→ Input material:
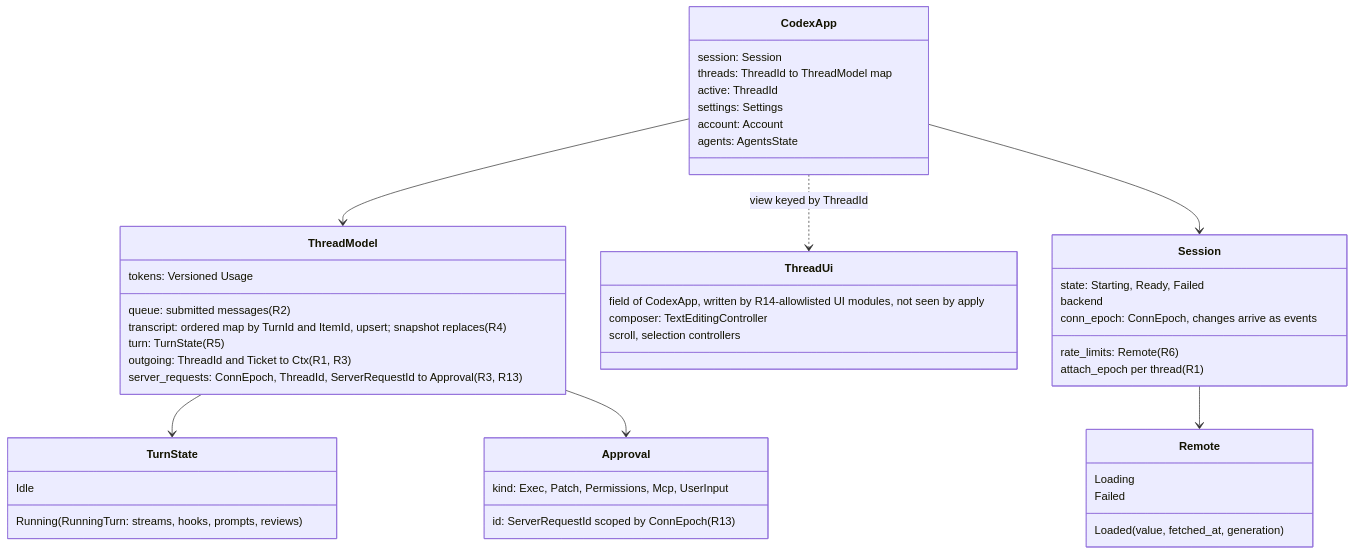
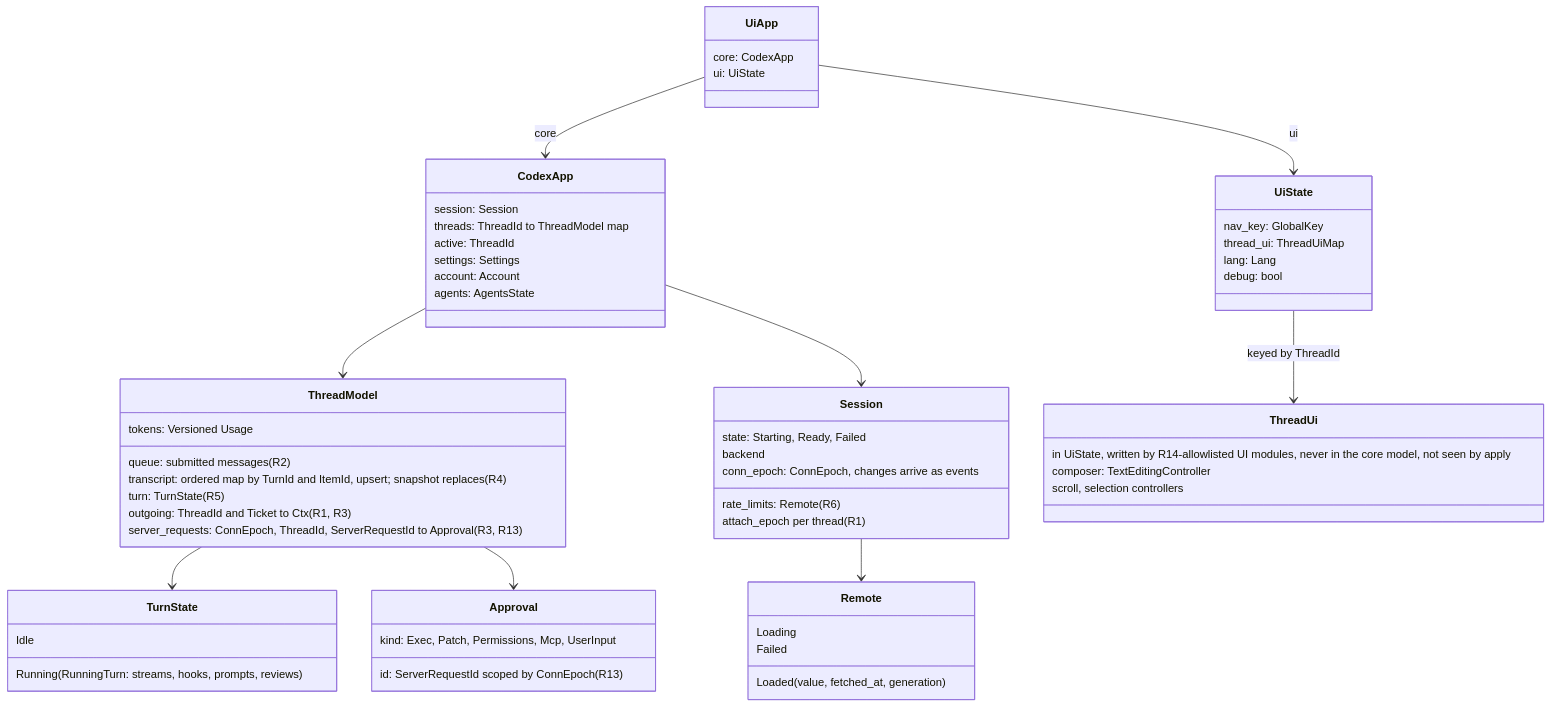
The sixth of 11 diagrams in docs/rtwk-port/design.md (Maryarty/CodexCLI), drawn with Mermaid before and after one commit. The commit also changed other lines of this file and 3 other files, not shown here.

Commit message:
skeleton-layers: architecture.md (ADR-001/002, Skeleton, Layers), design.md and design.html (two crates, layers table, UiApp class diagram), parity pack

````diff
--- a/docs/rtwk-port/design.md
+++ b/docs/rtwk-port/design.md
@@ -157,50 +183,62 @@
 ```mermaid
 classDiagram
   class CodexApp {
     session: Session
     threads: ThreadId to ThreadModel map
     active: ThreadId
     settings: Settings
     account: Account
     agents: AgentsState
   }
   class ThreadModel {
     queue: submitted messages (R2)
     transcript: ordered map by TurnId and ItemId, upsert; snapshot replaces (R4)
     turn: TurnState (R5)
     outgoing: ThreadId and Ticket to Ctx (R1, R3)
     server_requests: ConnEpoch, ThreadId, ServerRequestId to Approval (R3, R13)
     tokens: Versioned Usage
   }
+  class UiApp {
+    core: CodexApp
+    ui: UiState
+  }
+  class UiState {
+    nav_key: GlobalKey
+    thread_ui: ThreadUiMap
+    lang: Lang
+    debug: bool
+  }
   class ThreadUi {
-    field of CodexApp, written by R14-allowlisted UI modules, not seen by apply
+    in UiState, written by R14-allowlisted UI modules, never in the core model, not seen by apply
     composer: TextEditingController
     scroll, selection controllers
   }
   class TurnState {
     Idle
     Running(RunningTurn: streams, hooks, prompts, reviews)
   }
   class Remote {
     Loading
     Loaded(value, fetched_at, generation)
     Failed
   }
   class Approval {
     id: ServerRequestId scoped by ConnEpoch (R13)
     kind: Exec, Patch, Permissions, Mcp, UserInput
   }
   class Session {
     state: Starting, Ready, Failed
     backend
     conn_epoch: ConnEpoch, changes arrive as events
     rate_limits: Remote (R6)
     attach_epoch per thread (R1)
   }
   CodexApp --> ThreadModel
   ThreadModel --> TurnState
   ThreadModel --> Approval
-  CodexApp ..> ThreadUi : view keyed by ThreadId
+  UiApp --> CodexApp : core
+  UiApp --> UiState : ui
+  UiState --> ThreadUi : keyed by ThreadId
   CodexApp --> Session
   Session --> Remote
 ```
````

--

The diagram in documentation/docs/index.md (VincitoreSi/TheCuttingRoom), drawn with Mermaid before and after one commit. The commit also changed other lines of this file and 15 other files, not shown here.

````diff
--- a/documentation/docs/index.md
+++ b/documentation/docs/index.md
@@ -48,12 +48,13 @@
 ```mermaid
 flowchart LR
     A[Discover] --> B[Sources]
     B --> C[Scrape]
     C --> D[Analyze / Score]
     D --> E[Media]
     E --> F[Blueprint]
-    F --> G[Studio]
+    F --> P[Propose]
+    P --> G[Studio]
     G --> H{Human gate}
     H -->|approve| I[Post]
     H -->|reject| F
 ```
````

* * *

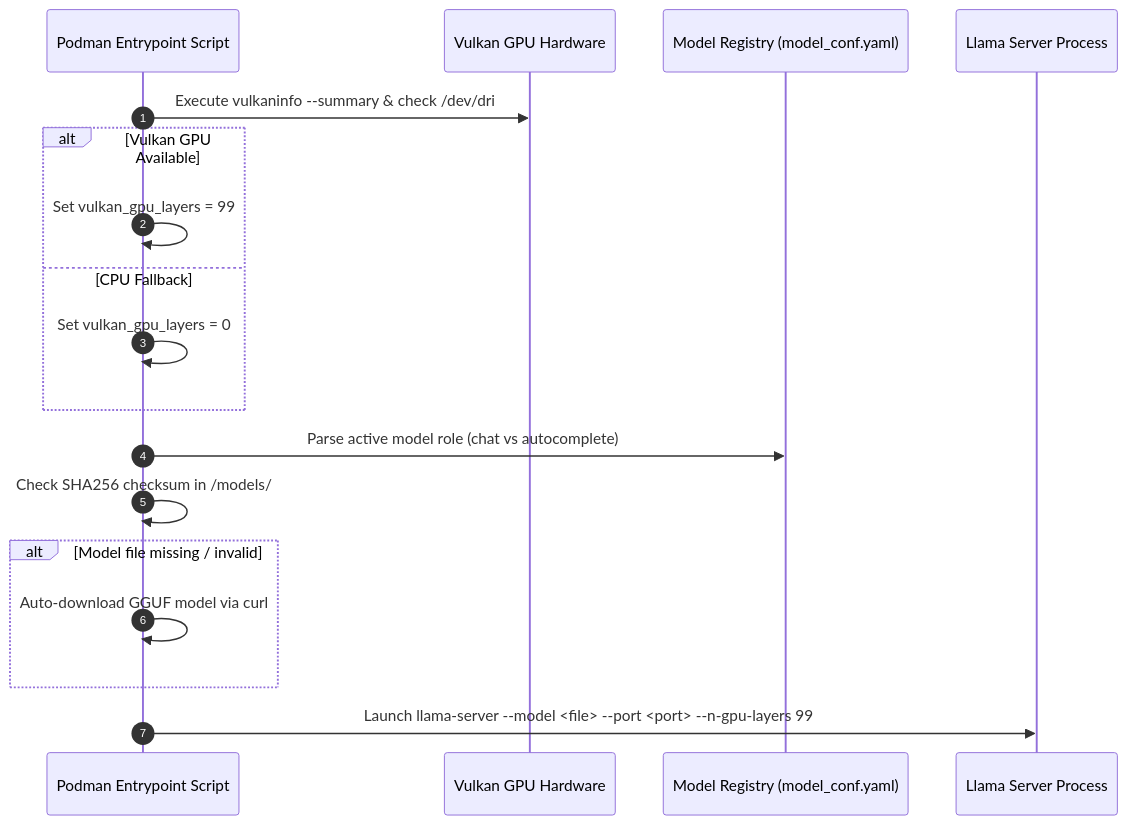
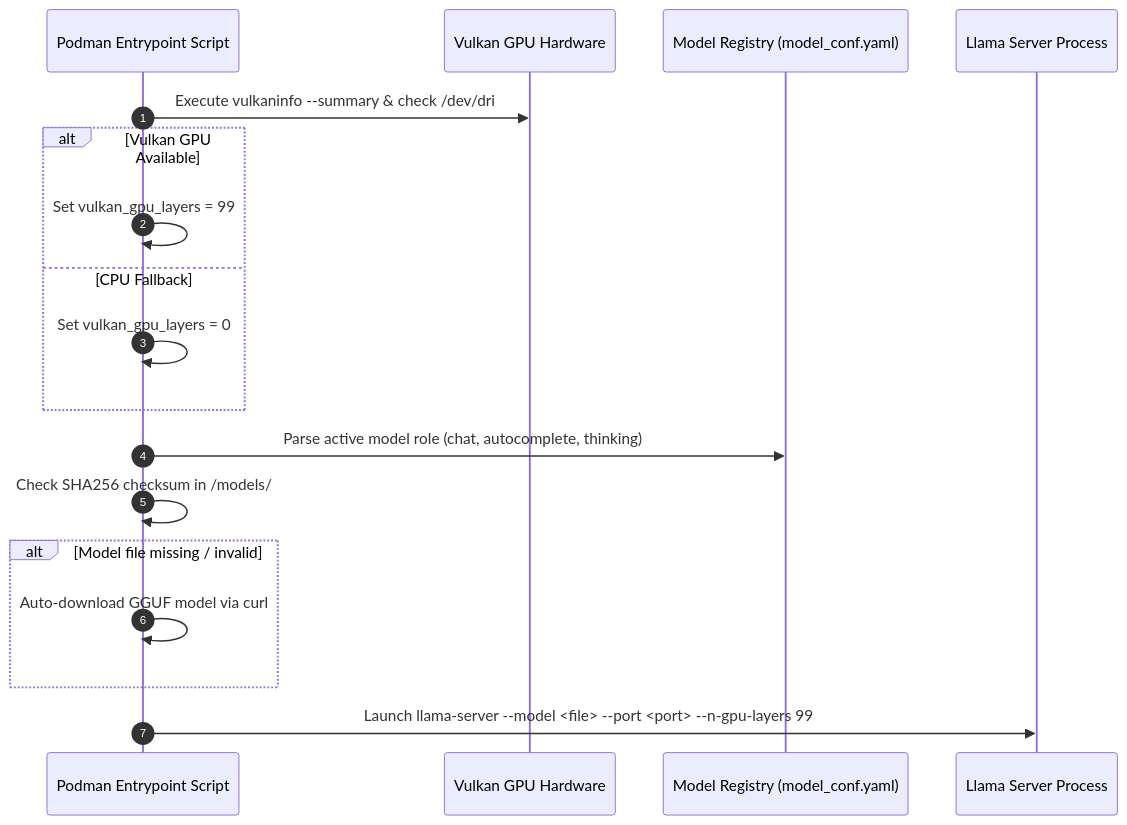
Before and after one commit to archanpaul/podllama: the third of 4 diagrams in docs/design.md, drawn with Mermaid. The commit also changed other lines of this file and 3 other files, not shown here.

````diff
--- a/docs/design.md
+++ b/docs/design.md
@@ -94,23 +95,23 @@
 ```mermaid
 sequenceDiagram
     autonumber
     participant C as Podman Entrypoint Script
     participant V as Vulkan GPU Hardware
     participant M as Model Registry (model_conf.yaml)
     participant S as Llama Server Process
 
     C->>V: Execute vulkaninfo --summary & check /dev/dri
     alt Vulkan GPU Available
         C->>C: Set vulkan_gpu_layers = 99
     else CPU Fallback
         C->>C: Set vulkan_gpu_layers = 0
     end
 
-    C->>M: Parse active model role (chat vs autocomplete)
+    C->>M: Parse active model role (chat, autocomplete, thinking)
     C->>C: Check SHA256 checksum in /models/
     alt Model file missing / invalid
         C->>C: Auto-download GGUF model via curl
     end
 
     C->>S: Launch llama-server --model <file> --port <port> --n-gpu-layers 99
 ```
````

→ What you have to do:
Return every line from the entries above that contains the word "port".

→ Result for this exercise:
The sixth of 11 diagrams in docs/rtwk-port/design.md (Maryarty/CodexCLI), drawn with Mermaid before and after one commit. The commit also changed other lines of this file and 3 other files, not shown here.
--- a/docs/rtwk-port/design.md
+++ b/docs/rtwk-port/design.md
     C->>S: Launch llama-server --model <file> --port <port> --n-gpu-layers 99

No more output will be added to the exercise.